Peruvian blueberry opportunities in the United States

Blueberry is currently one of the most important high-value crops worldwide, since it is an agricultural product that consumers in most developed countries are eager to consume, mainly due to its high antioxidant content, which means it is a nutraceutical food.

In 2020, global blueberry production reached 1,514,231 tons, representing its historical maximum, and surpassing the 2019 volume by 0.7%. That amount of production was obtained from 168,890 hectares, so the yield remained at 9.0 tons per hectare.

In this sense, Peru was the third largest blueberry producer, with 180,300 tons (the equivalent to 12.0% of the world total), only behind the United States and Canada, and followed by Chile, Poland, and Mexico. 

Peru leads blueberry exports

Moreover, in that same year Peru consolidated its position as the world’s leading exporter of blueberries, with 162,174 tons shipped, that was, 26.2% of total world exports for this berry, production that reached various markets, although of course the United States was the main one. In addition, this volume represented a revenue for the country of 1,003 million dollars.

It is worth mentioning that Chile, the Netherlands, Canada, and the United States are the next largest exporters after Peru, with Chile being its greatest competitor in exports, accounting for 17.2% of exports.

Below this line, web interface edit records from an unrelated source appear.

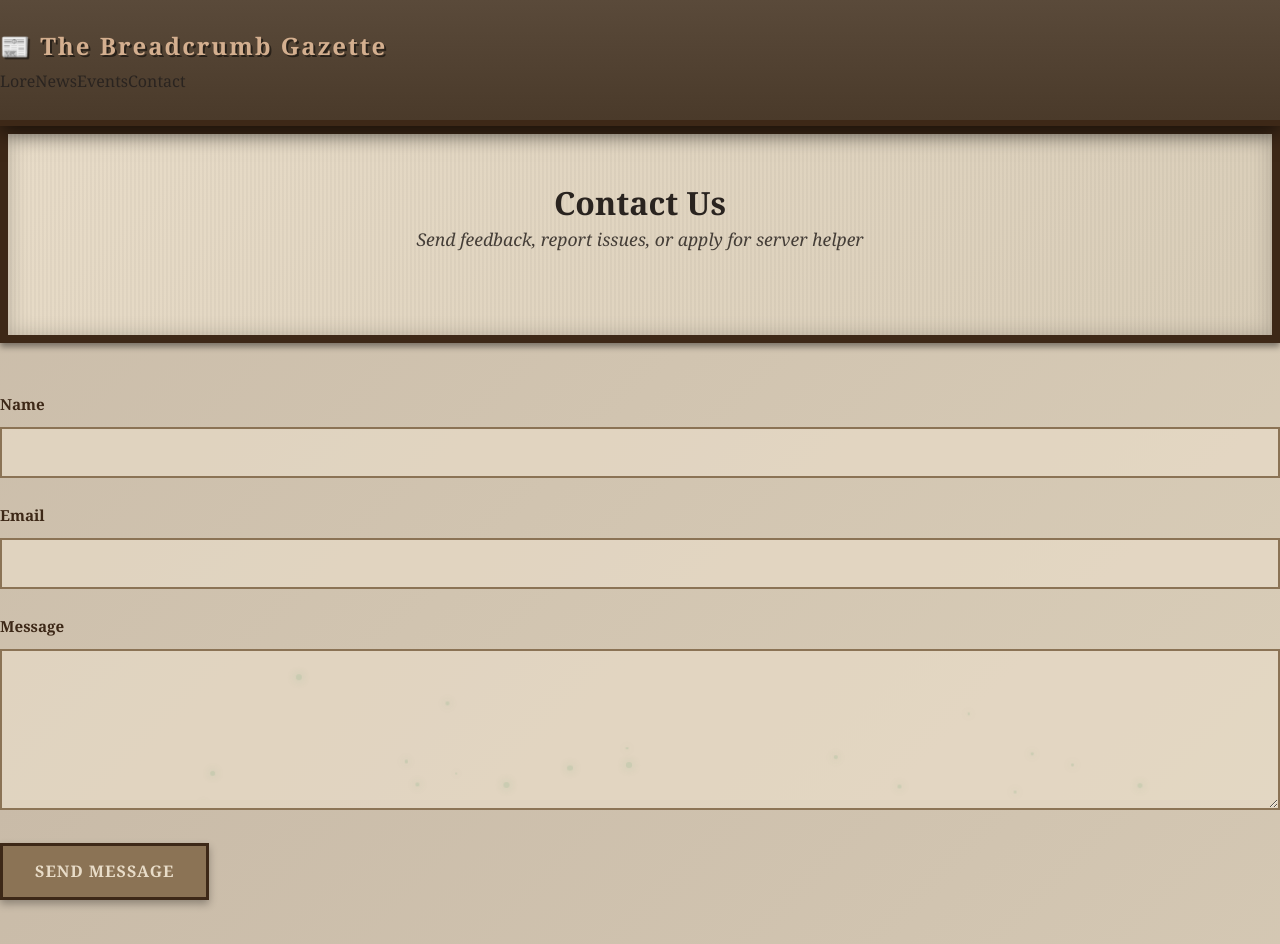
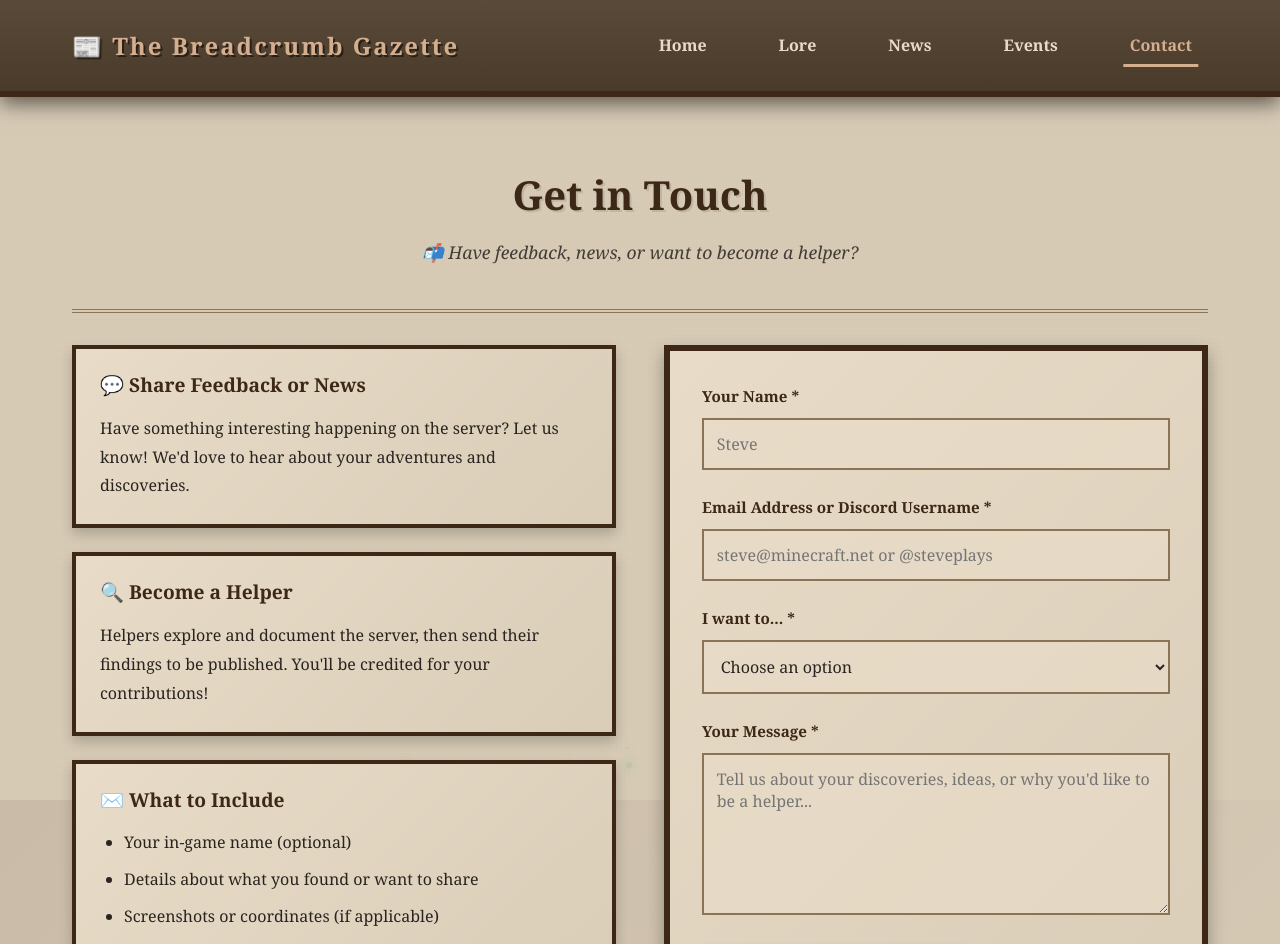
Before and after one commit to MicuBogdan/windplex, a Next.js app: page /contact in a window 1280 px wide. Shown: the top 944 px of the page. Built offline with nearby package versions, Linux system fonts and the light colour scheme.

Commit message:
Fix: Category pages accessible, contact page design, post links correct

```diff
--- a/app/contact/page.js
+++ b/app/contact/page.js
@@ -7,6 +7,7 @@ export default function ContactPage() {
   const [formData, setFormData] = useState({
     name: '',
     email: '',
+    type: '',
     message: ''
   });
   const [status, setStatus] = useState('');
@@ -24,11 +25,9 @@ export default function ContactPage() {
         body: JSON.stringify(formData)
       });
 
-      const data = await res.json();
-
       if (res.ok) {
         setStatus('success');
-        setFormData({ name: '', email: '', message: '' });
+        setFormData({ name: '', email: '', type: '', message: '' });
       } else {
         setStatus('error');
       }
@@ -41,82 +40,128 @@ export default function ContactPage() {
 
   return (
     <>
+      <div className="minecraft-bg"></div>
+
       <nav className="navbar">
-        <div className="container">
+        <div className="nav-container">
           <Link href="/" className="logo">📰 The Breadcrumb Gazette</Link>
-          <div className="nav-links">
-            <Link href="/lore">Lore</Link>
-            <Link href="/news">News</Link>
-            <Link href="/events">Events</Link>
-            <Link href="/contact">Contact</Link>
-          </div>
+          <ul className="nav-menu">
+            <li><Link href="/">Home</Link></li>
+            <li><Link href="/lore">Lore</Link></li>
+            <li><Link href="/news">News</Link></li>
+            <li><Link href="/events">Events</Link></li>
+            <li><Link href="/contact" className="active">Contact</Link></li>
+          </ul>
         </div>
       </nav>
 
-      <div className="container">
-        <div className="hero">
-          <h1>Contact Us</h1>
-          <p className="subtitle">Send feedback, report issues, or apply for server helper</p>
+      <main className="main-content">
+        <div className="page-header">
+          <h1 className="page-title">Get in Touch</h1>
+          <p className="page-subtitle">📬 Have feedback, news, or want to become a helper?</p>
         </div>
 
-        <div className="contact-form">
-          <form onSubmit={handleSubmit}>
+        <section className="contact-section">
+          <div className="contact-info">
+            <div className="info-card">
+              <h3>💬 Share Feedback or News</h3>
+              <p>Have something interesting happening on the server? Let us know! We'd love to hear about your adventures and discoveries.</p>
+            </div>
+            <div className="info-card">
+              <h3>🔍 Become a Helper</h3>
+              <p>Helpers explore and document the server, then send their findings to be published. You'll be credited for your contributions!</p>
+            </div>
+            <div className="info-card">
+              <h3>✉️ What to Include</h3>
+              <ul>
+                <li>Your in-game name (optional)</li>
+                <li>Details about what you found or want to share</li>
+                <li>Screenshots or coordinates (if applicable)</li>
+                <li>For helpers: explain your documentation style</li>
+              </ul>
+            </div>
+          </div>
+
+          <div className="contact-form-container">
+            {status === 'success' ? (
+              <div className="alert alert-success">
+                <h3>✅ Message Sent Successfully!</h3>
+                <p>Thank you for reaching out! We'll get back to you soon.</p>
+                <Link href="/" className="btn btn-primary">Return Home</Link>
+              </div>
+            ) : (
+              <form onSubmit={handleSubmit} className="contact-form">
                 <div className="form-group">
-              <label htmlFor="name">Name</label>
+                  <label htmlFor="name">Your Name *</label>
                   <input
                     type="text"
                     id="name"
+                    name="name"
                     value={formData.name}
                     onChange={(e) => setFormData({ ...formData, name: e.target.value })}
                     required
+                    placeholder="Steve"
                   />
                 </div>
 
                 <div className="form-group">
-              <label htmlFor="email">Email</label>
+                  <label htmlFor="email">Email Address or Discord Username *</label>
                   <input
-                type="email"
+                    type="text"
                     id="email"
+                    name="email"
                     value={formData.email}
                     onChange={(e) => setFormData({ ...formData, email: e.target.value })}
                     required
+                    placeholder="steve@minecraft.net or @steveplays"
                   />
                 </div>
 
                 <div className="form-group">
-              <label htmlFor="message">Message</label>
+                  <label htmlFor="type">I want to... *</label>
+                  <select
+                    id="type"
+                    name="type"
+                    value={formData.type}
+                    onChange={(e) => setFormData({ ...formData, type: e.target.value })}
+                    required
+                  >
+                    <option value="">Choose an option</option>
+                    <option value="feedback">Share feedback or news</option>
+                    <option value="helper">Apply to become a helper</option>
+                  </select>
+                </div>
+
+                <div className="form-group">
+                  <label htmlFor="message">Your Message *</label>
                   <textarea
                     id="message"
-                rows="6"
+                    name="message"
                     value={formData.message}
                     onChange={(e) => setFormData({ ...formData, message: e.target.value })}
                     required
+                    rows="6"
+                    placeholder="Tell us about your discoveries, ideas, or why you'd like to be a helper..."
                   />
                 </div>
-
-            <button type="submit" className="btn btn-primary" disabled={loading}>
-              {loading ? 'Sending...' : 'Send Message'}
-            </button>
-
-            {status === 'success' && (
-              <div className="alert alert-success">
-                ✓ Message sent successfully! We'll get back to you soon.
-              </div>
-            )}
 
                 {status === 'error' && (
                   <div className="alert alert-error">
                     ✗ Failed to send message. Please try again.
                   </div>
                 )}
+
+                <button type="submit" className="btn btn-primary btn-large" disabled={loading}>
+                  {loading ? 'Sending...' : '📤 Send Message'}
+                </button>
               </form>
+            )}
           </div>
-      </div>
+        </section>
+      </main>
 
       <footer className="footer">
-        <div className="container">
         <p>📰 The Breadcrumb Gazette | Made by <a href="https://micubogdan.dev" target="_blank" style={{color: '#d4af8f', textDecoration: 'none', fontWeight: 'bold'}}>@micubogdan</a></p>
-        </div>
       </footer>
     </>
   );
```
Also changed, not shown: app/[category]/page.js (+41 -41 lines). Lines whose indentation alone changed are shown as unchanged.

However, it should be noted that it was in 2020 when Peru became the main supplier of blueberries to the U.S. market, year in which it surpassed Chile, whose imports also decreased in 2021, so that the difference with Mexico is minimal, although in the case of Peru in 2021 its figures differed significantly from those of both countries.

Despite this, in the following years the Peruvian blueberry industry should focus on consolidating its exports to the United States, because although the difference with Chile was 31,228 tons (quite considerable), the truth is that Mexico has been growing at a very good pace as well.

To give more perspective on the figures, in 2017 blueberry imports by the U.S. market indicate that 43.5% came from Chile, while only 13.7% from Peru. But in 2021, 39.0% came from Peru and 24.4% from Chile, an important change.

Opportunities for Peru

To understand the opportunities that the Peruvian blueberry industry has, in terms of the U.S. market, we must first review the seasonality of exports.

In the following graph we can see when the flow of blueberries from Peru to the United States occurred. We can observe how shipments were concentrated in the months of October, November, and December, with lower volumes in August, September, January, and February.

Then, in the following graph we add the main competitors, Chile and Mexico, as well as domestic production in the U.S. The first thing that can be observed is that Peru fully dominated sales in the last quarter of the year, with slight competition of Mexico, while in the first quarter of the year the clear leader was Chile, although with greater participation from Mexico, which, by the way, extends until the summer, when it competes with domestic production.

Now, for any of the three countries mentioned, getting more space when U.S. domestic production is high, does not seem promising, because they would be at a disadvantage in terms of quality and freshness, so at first glance it seems that there is not much room to send blueberries during that period.

However, in the case of Peru, it could be reviewed how to obtain greater share at the beginning of the year, in January, February and March, which could be achieved with a smaller drop between December and January.

Of course, there would be direct competition with other countries, mainly with Peru, but considering the decrease in Chilean exports in recent years, everything indicates that there will be an interesting opportunity there, an opportunity that of course Mexico also wants to take advantage of.

Also, as harvest in the United States decreases in August and September, Peru could also try to get ahead to have larger volumes in those months, which is precisely the period that other countries take advantage of to have export, as is the case of Argentina, Colombia and Uruguay, being that during those months there is not strong competition with Chile and Mexico.

In short, during the last decade Peruvian blueberry industry has not only been able to position itself in the U.S. market, but also managed to reach the leadership of world exports, mainly due to its dominance in the late autumn and early winter period.

Additionally, it is also important to mention that the world blueberry industry will  be meeting on March 9th and 10th in Lima, Peru, for the XIX International Seminar Blueberries, where the opportunities for the future of this agricultural product will be analyzed.


All data presented were obtained from FAO-FAOSTAT, USDA-ERS and USDA-AMS.